**WORK INSTRUCTION**
Go through the material and copy each line that includes "managerial".

========================================================================

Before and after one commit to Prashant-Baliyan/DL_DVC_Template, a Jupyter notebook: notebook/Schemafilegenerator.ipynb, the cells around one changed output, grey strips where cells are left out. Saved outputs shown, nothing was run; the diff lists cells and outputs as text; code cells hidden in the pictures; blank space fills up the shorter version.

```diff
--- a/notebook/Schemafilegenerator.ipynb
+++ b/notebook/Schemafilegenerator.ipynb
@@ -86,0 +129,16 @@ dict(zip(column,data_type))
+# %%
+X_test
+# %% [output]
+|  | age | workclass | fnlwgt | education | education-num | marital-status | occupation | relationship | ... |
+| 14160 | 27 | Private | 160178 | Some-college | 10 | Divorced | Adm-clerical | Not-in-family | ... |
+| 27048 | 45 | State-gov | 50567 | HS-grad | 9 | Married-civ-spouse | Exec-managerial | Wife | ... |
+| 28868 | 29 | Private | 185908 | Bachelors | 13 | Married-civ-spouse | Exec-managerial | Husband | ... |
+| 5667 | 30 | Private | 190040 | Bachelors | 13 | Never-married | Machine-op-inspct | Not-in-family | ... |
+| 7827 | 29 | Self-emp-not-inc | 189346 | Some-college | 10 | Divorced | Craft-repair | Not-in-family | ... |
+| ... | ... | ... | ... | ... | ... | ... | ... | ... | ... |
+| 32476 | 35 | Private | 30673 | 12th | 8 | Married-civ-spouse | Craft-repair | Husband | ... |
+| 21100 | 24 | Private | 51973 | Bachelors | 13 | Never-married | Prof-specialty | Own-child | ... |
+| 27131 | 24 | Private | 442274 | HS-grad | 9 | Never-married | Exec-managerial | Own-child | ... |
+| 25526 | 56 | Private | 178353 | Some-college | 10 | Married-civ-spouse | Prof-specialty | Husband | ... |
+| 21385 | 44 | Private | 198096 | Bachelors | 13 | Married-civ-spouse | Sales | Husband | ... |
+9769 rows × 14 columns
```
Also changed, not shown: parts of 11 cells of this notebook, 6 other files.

========================================================================

**RESPONSE AREA**
+| 27048 | 45 | State-gov | 50567 | HS-grad | 9 | Married-civ-spouse | Exec-managerial | Wife | ... |
+| 28868 | 29 | Private | 185908 | Bachelors | 13 | Married-civ-spouse | Exec-managerial | Husband | ... |
+| 27131 | 24 | Private | 442274 | HS-grad | 9 | Never-married | Exec-managerial | Own-child | ... |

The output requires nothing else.